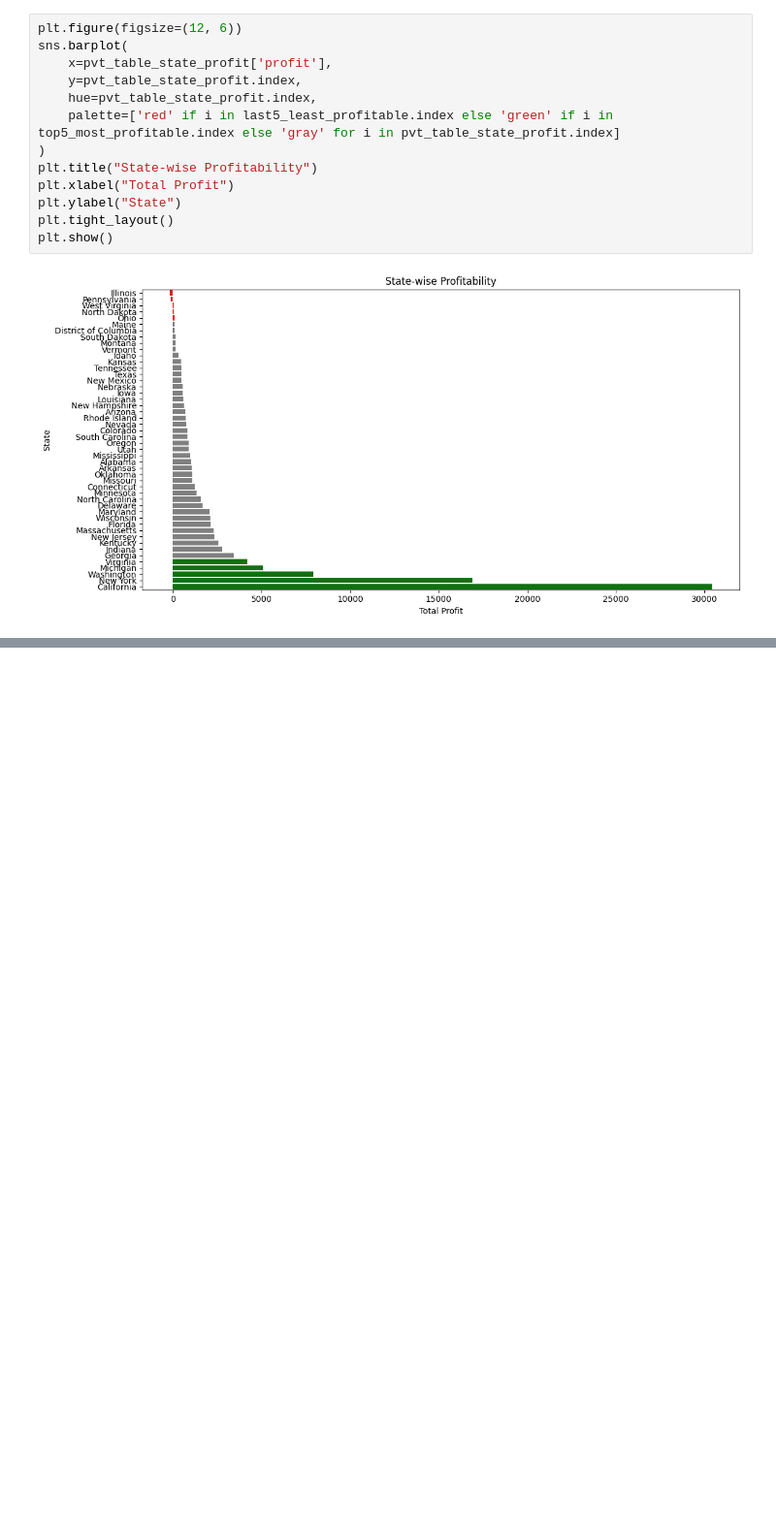
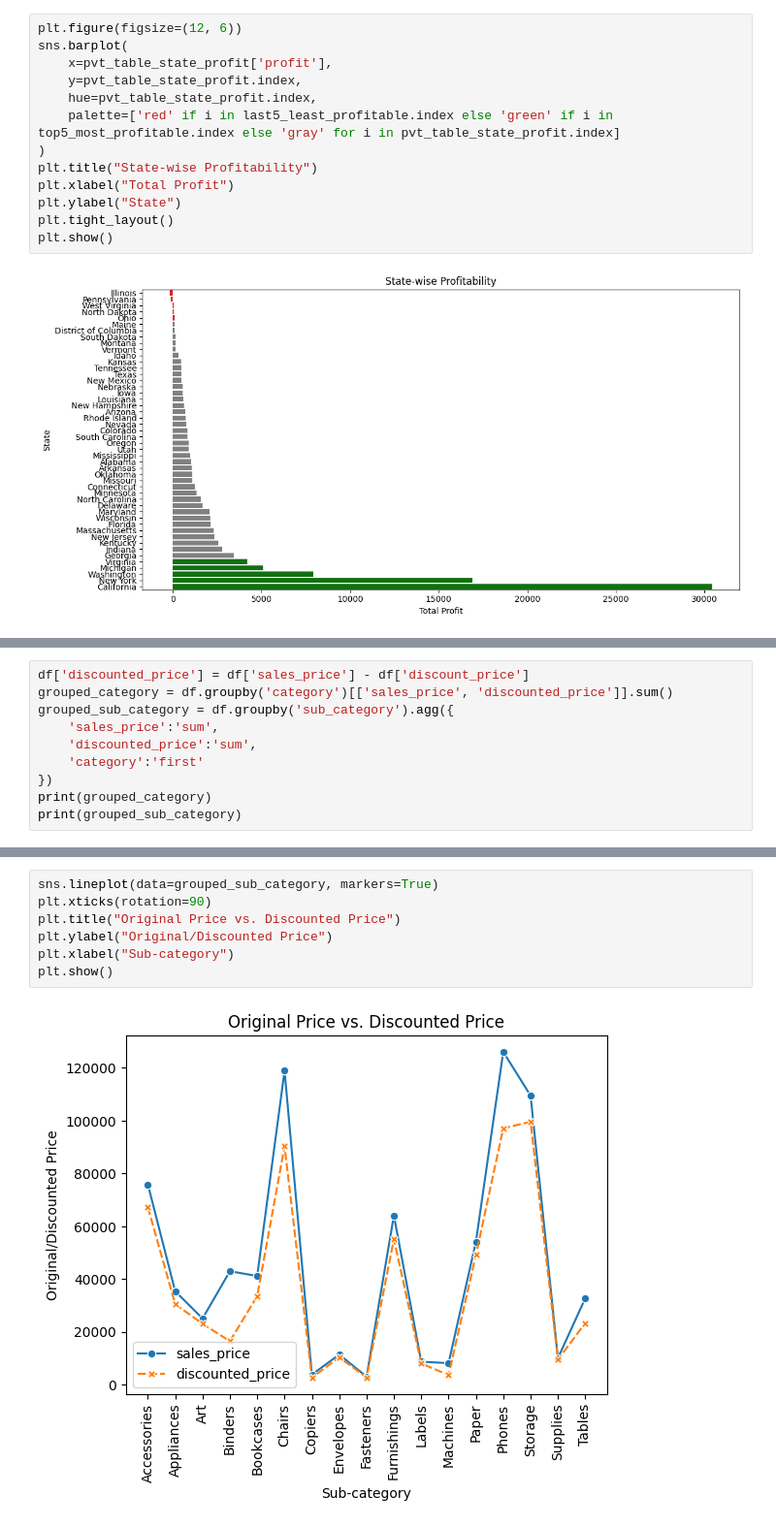
Before and after one commit to bankarsudarshan/super-store-eda, a Jupyter notebook: SuperStoreEDA.ipynb, the cells around one changed output, grey strips where cells are left out. Shown at 97% size. Cells and saved outputs as stored; diff of their text form; blank space fills up the shorter version.

```diff
--- a/SuperStoreEDA.ipynb
+++ b/SuperStoreEDA.ipynb
@@ -1432,0 +1486,10 @@ plt.show()
+# %%
+df['discounted_price'] = df['sales_price'] - df['discount_price']
+grouped_category = df.groupby('category')[['sales_price', 'discounted_price']].sum()
+grouped_sub_category = df.groupby('sub_category').agg({
+    'sales_price':'sum',
+    'discounted_price':'sum',
+    'category':'first'
+})
+print(grouped_category)
+print(grouped_sub_category)
@@ -1432,0 +1514,9 @@ plt.show()
+# %%
+sns.lineplot(data=grouped_sub_category, markers=True)
+plt.xticks(rotation=90)
+plt.title("Original Price vs. Discounted Price")
+plt.ylabel("Original/Discounted Price")
+plt.xlabel("Sub-category")
+plt.show()
+# %% [output]
+[figure, added]
```
Also changed, not shown: parts of 16 cells of this notebook.
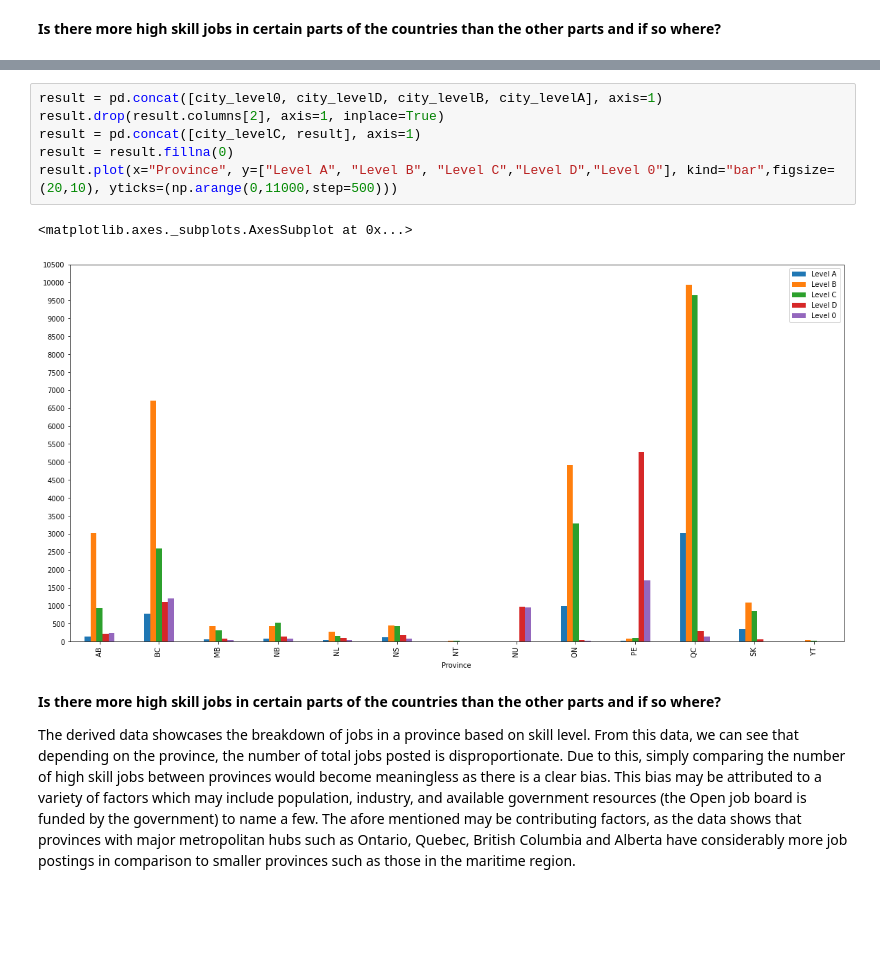
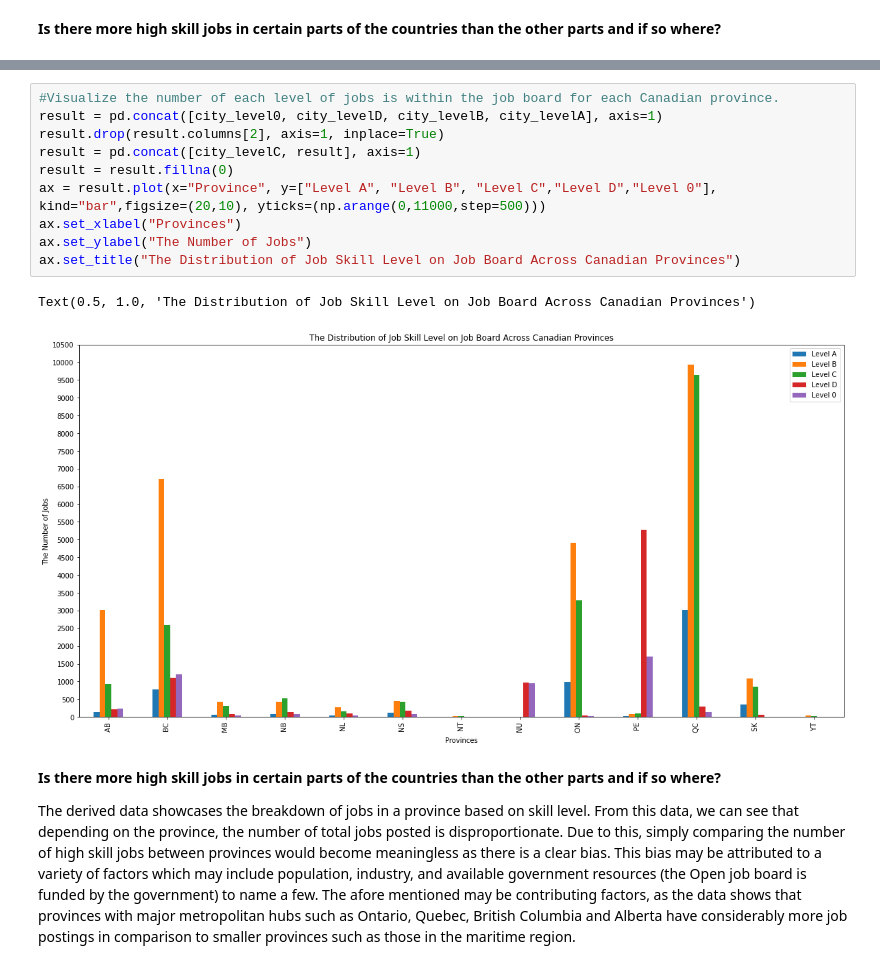
Before and after one commit to ChristopheTran/Canadian-Jobs-Amid-a-Pandemic, a Jupyter notebook: Final_Notebook.ipynb, the cells around one changed output, grey strips where cells are left out. Cells and saved outputs as stored; diff of their text form; blank space fills up the shorter version.

```diff
--- a/Final_Notebook.ipynb
+++ b/Final_Notebook.ipynb
@@ -265,13 +312,17 @@ for province, group in grouped:
 city_level0 = pd.DataFrame(city_level0)
 # %%
+#Visualize the number of each level of jobs is within the job board for each Canadian province.
 result = pd.concat([city_level0, city_levelD, city_levelB, city_levelA], axis=1)
 result.drop(result.columns[2], axis=1, inplace=True)
 result = pd.concat([city_levelC, result], axis=1)
 result = result.fillna(0)
-result.plot(x="Province", y=["Level A", "Level B", "Level C","Level D","Level 0"], kind="bar",figsize=(20,10), yticks=(np.arange(0,11000,step=500)))
+ax = result.plot(x="Province", y=["Level A", "Level B", "Level C","Level D","Level 0"], kind="bar",figsize=(20,10), yticks=(np.arange(0,11000,step=500)))
+ax.set_xlabel("Provinces")
+ax.set_ylabel("The Number of Jobs")
+ax.set_title("The Distribution of Job Skill Level on Job Board Across Canadian Provinces")
 # %% [output]
-<matplotlib.axes._subplots.AxesSubplot at 0x...>
+Text(0.5, 1.0, 'The Distribution of Job Skill Level on Job Board Across Canadian Provinces')
-[figure, old version]
+[figure, new version]
 # %% [markdown]
 **Is there more high skill jobs in certain parts of the countries than the other parts and if so where?**
 
```
Also changed, not shown: parts of 35 cells of this notebook.
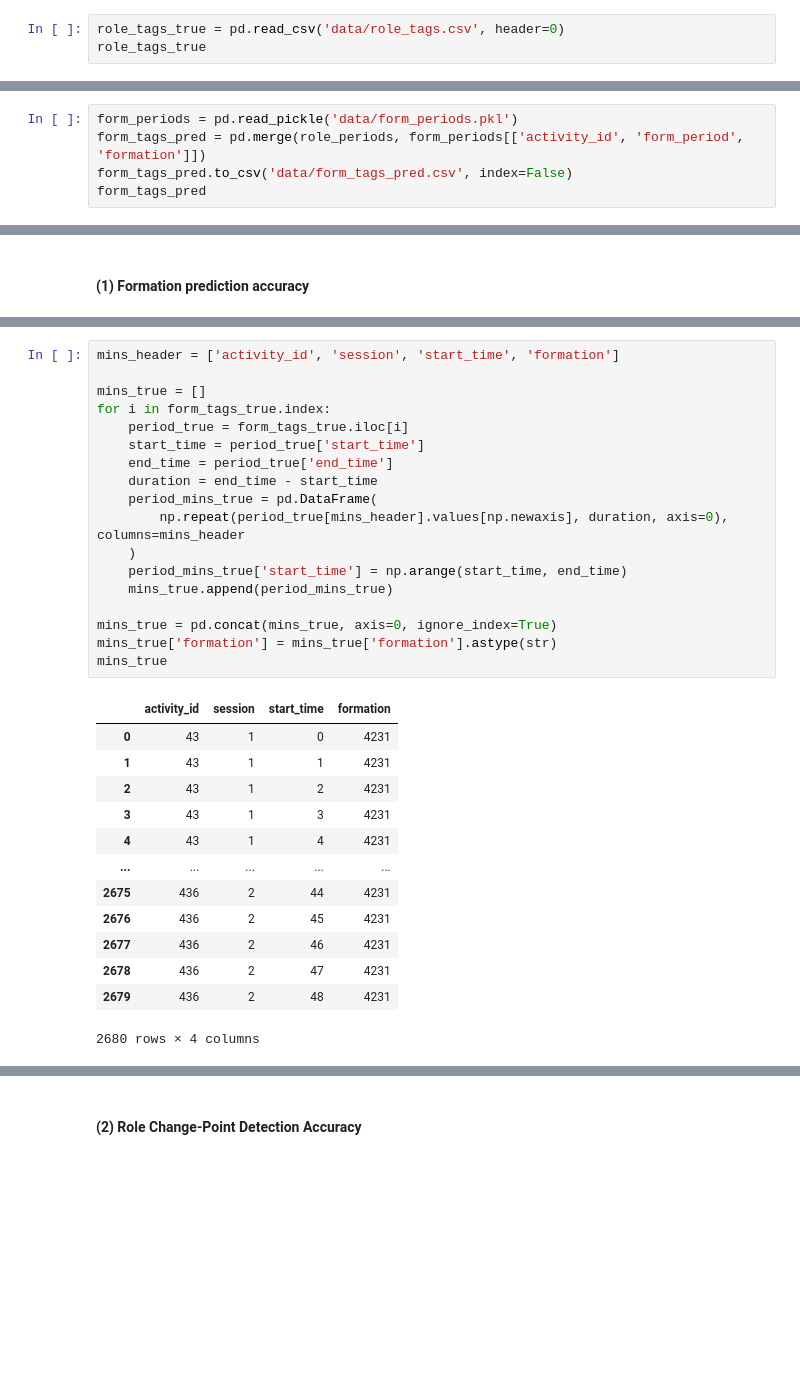
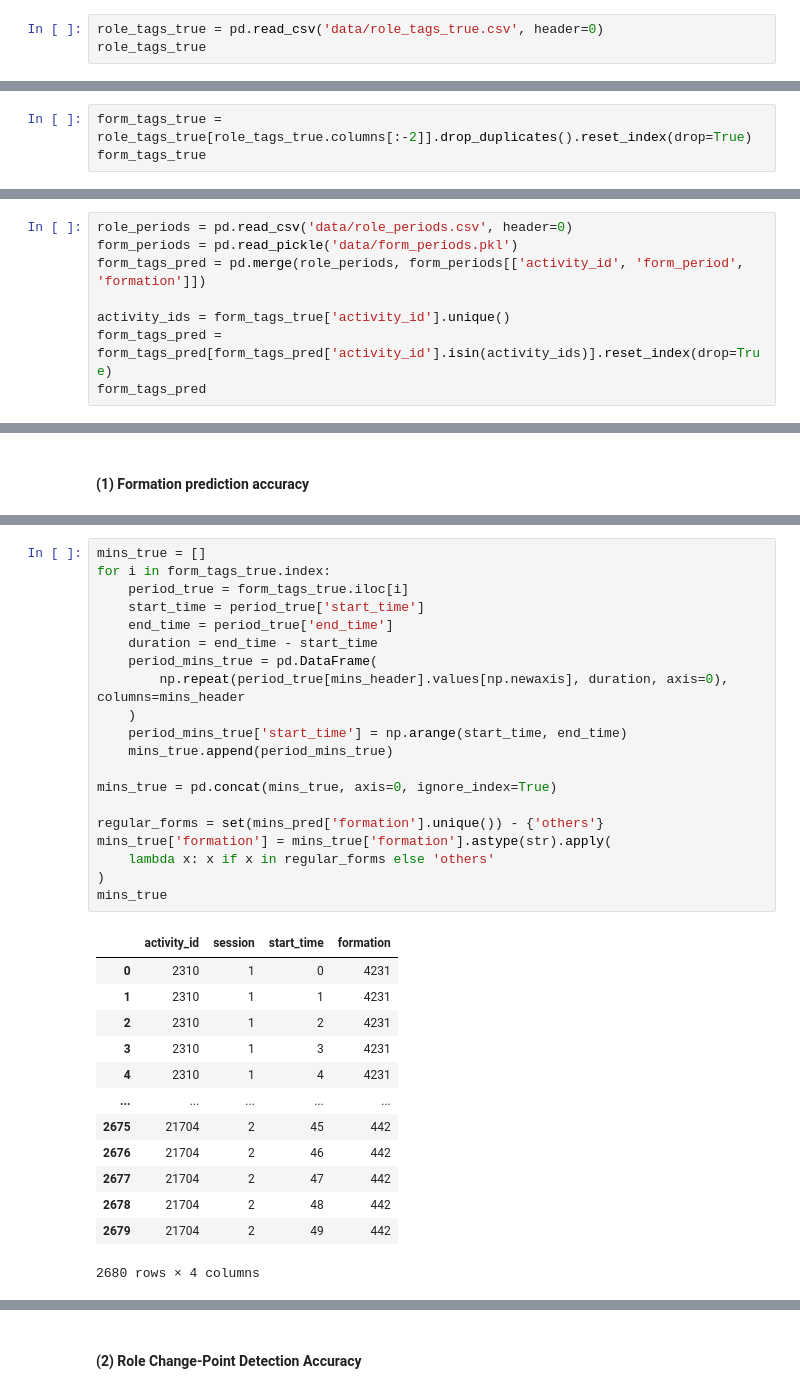
Before and after one commit to pientist/soccercpd, a Jupyter notebook: src/3_model_evaluation.ipynb, the cells around one changed output, grey strips where cells are left out. Saved outputs shown, nothing was run; the diff lists cells and outputs as text; blank space fills up the shorter version.

```diff
--- a/src/3_model_evaluation.ipynb
+++ b/src/3_model_evaluation.ipynb
@@ -48,5 +28,5 @@ form_tags_true
 # %%
-role_tags_true = pd.read_csv('data/role_tags.csv', header=0)
+role_tags_true = pd.read_csv('data/role_tags_true.csv', header=0)
 role_tags_true
 # %% [output]
 |  | activity_id | role_period | session | start_time | end_time | formation | squad_num | aligned_role |
@@ -64,0 +45,3 @@ role_tags_true
+# %%
+form_tags_true = role_tags_true[role_tags_true.columns[:-2]].drop_duplicates().reset_index(drop=True)
+form_tags_true
@@ -136,6 +65,9 @@ role_periods
 # %%
+role_periods = pd.read_csv('data/role_periods.csv', header=0)
 form_periods = pd.read_pickle('data/form_periods.pkl')
 form_tags_pred = pd.merge(role_periods, form_periods[['activity_id', 'form_period', 'formation']])
-form_tags_pred.to_csv('data/form_tags_pred.csv', index=False)
+
+activity_ids = form_tags_true['activity_id'].unique()
+form_tags_pred = form_tags_pred[form_tags_pred['activity_id'].isin(activity_ids)].reset_index(drop=True)
 form_tags_pred
 # %% [output]
@@ -157,32 +123,34 @@ form_tags_pred
 # %%
-mins_header = ['activity_id', 'session', 'start_time', 'formation']
-
 mins_true = []
 for i in form_tags_true.index:
     period_true = form_tags_true.iloc[i]
     start_time = period_true['start_time']
     end_time = period_true['end_time']
     duration = end_time - start_time
     period_mins_true = pd.DataFrame(
         np.repeat(period_true[mins_header].values[np.newaxis], duration, axis=0), columns=mins_header
     )
     period_mins_true['start_time'] = np.arange(start_time, end_time)
     mins_true.append(period_mins_true)
 
 mins_true = pd.concat(mins_true, axis=0, ignore_index=True)
-mins_true['formation'] = mins_true['formation'].astype(str)
+
+regular_forms = set(mins_pred['formation'].unique()) - {'others'}
+mins_true['formation'] = mins_true['formation'].astype(str).apply(
+    lambda x: x if x in regular_forms else 'others'
+)
 mins_true
 # %% [output]
 |  | activity_id | session | start_time | formation |
-| 0 | 43 | 1 | 0 | 4231 |
-| 1 | 43 | 1 | 1 | 4231 |
-| 2 | 43 | 1 | 2 | 4231 |
-| 3 | 43 | 1 | 3 | 4231 |
-| 4 | 43 | 1 | 4 | 4231 |
+| 0 | 2310 | 1 | 0 | 4231 |
+| 1 | 2310 | 1 | 1 | 4231 |
+| 2 | 2310 | 1 | 2 | 4231 |
+| 3 | 2310 | 1 | 3 | 4231 |
+| 4 | 2310 | 1 | 4 | 4231 |
 | ... | ... | ... | ... | ... |
-| 2675 | 436 | 2 | 44 | 4231 |
-| 2676 | 436 | 2 | 45 | 4231 |
-| 2677 | 436 | 2 | 46 | 4231 |
-| 2678 | 436 | 2 | 47 | 4231 |
-| 2679 | 436 | 2 | 48 | 4231 |
+| 2675 | 21704 | 2 | 45 | 442 |
+| 2676 | 21704 | 2 | 46 | 442 |
+| 2677 | 21704 | 2 | 47 | 442 |
+| 2678 | 21704 | 2 | 48 | 442 |
+| 2679 | 21704 | 2 | 49 | 442 |
 2680 rows × 4 columns
```
Also changed, not shown: parts of 15 cells of this notebook, 6 other files.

=======

Across the entries above, tally the lines that contain the string "unique" and give that figure alone.

2